Professor Paul De Grauwe (right) told ‘Terzake’— the evening news show on the Flemish public-broadcaster VRT — Eurosceptic sentiment in the UK favouring Brexit is very strong, and it would not disappear merely because British voters elect to stay in the European Union (EU) at the referendum. He said:
“There is a lot of hatred against Europe. The media and a major part of the political elite dislike the European Union. This will not disappear after the referendum.”
According to Flanders News, Professor De Grauwe has been living and working in the UK for four years. As head of the LSE’s European Institute — a centre dedicated to the interdisciplinary study integration and fragmentation in Europe — he represents an authoritative voice on the European question.
Acknowledging that the goal of Eurosceptics “is to bring as much sovereignty back from Brussels to London as possible” he said it would not be a good thing if the UK chooses to remain in the EU. He explained:
“The anti-Europeans will just continue their strategy. They will block all efforts to integrate further, and they will try to have powers devolved to Westminster again. This is not in the EU’s interests. That is why it’s probably better for the EU that the British leave.”

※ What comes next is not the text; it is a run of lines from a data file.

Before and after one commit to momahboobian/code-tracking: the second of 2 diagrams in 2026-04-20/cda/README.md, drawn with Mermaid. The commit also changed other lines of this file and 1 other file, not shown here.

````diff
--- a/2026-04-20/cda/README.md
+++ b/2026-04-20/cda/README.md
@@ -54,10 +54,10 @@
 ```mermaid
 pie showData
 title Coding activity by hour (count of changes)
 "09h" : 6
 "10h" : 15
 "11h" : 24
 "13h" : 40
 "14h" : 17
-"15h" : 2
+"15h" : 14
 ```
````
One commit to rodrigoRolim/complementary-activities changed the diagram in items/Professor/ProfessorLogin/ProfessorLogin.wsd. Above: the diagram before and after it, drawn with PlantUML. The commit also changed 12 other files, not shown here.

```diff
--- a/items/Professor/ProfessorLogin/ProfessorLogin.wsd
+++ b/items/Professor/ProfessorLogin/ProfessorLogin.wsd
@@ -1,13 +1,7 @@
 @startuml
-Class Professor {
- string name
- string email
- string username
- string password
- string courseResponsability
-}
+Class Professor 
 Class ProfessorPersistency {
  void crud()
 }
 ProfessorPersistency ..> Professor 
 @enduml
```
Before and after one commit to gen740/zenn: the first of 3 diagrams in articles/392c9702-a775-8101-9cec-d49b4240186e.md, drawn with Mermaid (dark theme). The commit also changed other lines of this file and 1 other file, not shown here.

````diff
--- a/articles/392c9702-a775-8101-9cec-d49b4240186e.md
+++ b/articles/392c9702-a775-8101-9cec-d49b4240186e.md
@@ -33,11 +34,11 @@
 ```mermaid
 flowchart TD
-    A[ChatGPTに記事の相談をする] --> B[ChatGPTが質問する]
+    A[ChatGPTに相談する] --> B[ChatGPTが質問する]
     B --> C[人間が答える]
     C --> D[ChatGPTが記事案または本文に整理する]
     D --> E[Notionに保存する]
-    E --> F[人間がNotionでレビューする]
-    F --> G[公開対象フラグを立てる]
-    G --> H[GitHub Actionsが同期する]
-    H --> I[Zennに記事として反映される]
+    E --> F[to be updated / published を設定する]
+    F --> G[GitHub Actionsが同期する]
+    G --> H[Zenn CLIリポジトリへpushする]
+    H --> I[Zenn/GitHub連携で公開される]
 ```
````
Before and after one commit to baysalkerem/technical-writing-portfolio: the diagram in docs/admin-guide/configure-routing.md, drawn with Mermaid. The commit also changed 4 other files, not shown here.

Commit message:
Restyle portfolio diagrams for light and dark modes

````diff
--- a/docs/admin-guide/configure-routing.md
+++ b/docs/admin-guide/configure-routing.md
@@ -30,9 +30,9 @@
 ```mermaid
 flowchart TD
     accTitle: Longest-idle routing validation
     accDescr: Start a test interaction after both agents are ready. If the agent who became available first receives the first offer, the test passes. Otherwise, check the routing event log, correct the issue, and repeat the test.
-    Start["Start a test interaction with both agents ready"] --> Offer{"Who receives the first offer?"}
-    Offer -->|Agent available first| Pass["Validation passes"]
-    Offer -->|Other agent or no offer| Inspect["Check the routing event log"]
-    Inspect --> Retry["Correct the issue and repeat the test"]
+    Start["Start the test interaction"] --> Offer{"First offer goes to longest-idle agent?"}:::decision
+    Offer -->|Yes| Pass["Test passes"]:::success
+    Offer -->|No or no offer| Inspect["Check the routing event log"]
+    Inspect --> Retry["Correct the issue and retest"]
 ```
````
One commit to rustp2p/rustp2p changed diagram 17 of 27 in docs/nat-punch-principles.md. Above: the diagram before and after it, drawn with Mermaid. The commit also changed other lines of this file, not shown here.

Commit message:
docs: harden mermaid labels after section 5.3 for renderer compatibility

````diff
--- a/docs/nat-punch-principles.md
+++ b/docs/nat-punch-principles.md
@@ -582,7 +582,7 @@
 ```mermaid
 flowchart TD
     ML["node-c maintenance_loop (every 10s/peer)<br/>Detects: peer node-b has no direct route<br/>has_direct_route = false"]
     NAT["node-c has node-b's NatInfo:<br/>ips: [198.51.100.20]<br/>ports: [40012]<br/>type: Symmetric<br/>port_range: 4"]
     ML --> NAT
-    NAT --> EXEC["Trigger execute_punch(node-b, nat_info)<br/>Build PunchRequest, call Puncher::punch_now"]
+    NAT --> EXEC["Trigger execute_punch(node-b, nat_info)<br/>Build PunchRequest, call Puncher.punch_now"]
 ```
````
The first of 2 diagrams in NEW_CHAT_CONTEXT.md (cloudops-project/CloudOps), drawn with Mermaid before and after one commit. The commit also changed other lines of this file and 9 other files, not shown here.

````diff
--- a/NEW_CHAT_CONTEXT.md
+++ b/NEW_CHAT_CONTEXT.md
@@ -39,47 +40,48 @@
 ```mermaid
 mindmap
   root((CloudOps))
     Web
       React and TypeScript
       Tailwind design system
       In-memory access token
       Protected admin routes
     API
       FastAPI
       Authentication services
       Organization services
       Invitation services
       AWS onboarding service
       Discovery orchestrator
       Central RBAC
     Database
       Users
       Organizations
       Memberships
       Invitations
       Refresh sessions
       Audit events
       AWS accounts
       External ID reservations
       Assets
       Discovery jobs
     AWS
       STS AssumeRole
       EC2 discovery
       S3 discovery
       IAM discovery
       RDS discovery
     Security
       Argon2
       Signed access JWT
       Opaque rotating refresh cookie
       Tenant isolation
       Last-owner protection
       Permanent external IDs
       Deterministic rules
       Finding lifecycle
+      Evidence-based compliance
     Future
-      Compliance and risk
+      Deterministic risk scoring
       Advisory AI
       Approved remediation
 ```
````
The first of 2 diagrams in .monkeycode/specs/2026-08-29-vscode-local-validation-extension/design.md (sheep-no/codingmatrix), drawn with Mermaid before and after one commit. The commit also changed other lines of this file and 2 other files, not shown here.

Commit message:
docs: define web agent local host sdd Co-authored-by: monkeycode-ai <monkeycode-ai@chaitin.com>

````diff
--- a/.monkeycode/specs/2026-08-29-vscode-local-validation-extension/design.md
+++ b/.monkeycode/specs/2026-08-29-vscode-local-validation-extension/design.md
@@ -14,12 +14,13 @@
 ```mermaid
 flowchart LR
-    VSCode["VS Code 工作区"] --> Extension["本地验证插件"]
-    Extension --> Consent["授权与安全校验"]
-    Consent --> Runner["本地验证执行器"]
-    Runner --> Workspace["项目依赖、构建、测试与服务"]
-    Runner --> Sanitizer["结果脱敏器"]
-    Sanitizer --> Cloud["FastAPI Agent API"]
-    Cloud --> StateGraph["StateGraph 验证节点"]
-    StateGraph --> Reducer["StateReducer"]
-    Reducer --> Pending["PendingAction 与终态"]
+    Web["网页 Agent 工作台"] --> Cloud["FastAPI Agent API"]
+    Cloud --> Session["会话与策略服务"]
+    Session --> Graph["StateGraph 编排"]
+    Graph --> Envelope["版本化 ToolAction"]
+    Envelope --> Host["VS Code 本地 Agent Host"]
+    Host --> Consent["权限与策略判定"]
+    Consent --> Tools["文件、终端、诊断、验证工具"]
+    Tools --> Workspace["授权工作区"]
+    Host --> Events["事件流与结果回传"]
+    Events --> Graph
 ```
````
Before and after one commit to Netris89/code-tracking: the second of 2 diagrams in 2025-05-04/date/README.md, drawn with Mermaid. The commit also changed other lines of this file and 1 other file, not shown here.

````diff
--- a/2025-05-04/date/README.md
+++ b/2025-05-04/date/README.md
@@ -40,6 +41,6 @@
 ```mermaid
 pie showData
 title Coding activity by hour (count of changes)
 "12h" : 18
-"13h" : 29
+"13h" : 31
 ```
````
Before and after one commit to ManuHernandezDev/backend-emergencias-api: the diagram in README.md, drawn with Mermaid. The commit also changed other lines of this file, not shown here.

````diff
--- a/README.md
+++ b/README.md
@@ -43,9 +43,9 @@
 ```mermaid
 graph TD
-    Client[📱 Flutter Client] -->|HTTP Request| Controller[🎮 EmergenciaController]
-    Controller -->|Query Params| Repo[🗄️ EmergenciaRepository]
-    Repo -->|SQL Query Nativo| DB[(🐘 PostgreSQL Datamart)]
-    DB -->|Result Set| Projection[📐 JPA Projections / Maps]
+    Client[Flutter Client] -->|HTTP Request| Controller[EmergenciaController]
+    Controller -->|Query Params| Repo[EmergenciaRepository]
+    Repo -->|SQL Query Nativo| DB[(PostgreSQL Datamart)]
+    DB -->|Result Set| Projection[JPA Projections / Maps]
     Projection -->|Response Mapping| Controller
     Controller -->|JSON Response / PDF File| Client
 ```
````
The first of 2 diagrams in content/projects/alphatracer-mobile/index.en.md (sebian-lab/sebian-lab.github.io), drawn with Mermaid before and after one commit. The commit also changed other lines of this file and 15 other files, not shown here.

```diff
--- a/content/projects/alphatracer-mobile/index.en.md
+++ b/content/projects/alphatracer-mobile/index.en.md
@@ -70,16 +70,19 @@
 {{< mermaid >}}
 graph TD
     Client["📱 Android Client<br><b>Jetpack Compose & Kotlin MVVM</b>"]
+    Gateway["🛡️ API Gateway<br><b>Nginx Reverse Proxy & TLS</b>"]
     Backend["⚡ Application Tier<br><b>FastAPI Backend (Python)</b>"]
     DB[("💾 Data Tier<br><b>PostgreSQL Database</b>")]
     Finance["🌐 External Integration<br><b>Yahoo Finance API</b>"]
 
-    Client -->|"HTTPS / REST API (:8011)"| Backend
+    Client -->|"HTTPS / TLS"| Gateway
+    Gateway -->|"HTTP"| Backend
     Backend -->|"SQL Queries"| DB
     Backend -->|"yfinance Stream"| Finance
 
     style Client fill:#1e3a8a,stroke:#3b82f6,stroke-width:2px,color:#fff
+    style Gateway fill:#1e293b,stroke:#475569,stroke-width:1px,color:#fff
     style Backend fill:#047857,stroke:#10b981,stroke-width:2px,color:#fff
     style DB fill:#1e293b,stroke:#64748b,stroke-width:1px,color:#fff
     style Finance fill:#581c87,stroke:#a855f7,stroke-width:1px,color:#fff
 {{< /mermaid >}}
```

Although he first told VRT Brexit would “probably not” benefit the UK, he went on to concede that any problems would be short-lived, saying:
“Britain will have to negotiate a new trade deal with the EU in the short term. There may a problem, but only during a period of transition.”
Professor Paul De Grauwe concluded that Brexit would be the lesser of two evils, because the alternative would see the UK being a kind of Trojan Horse within the EU.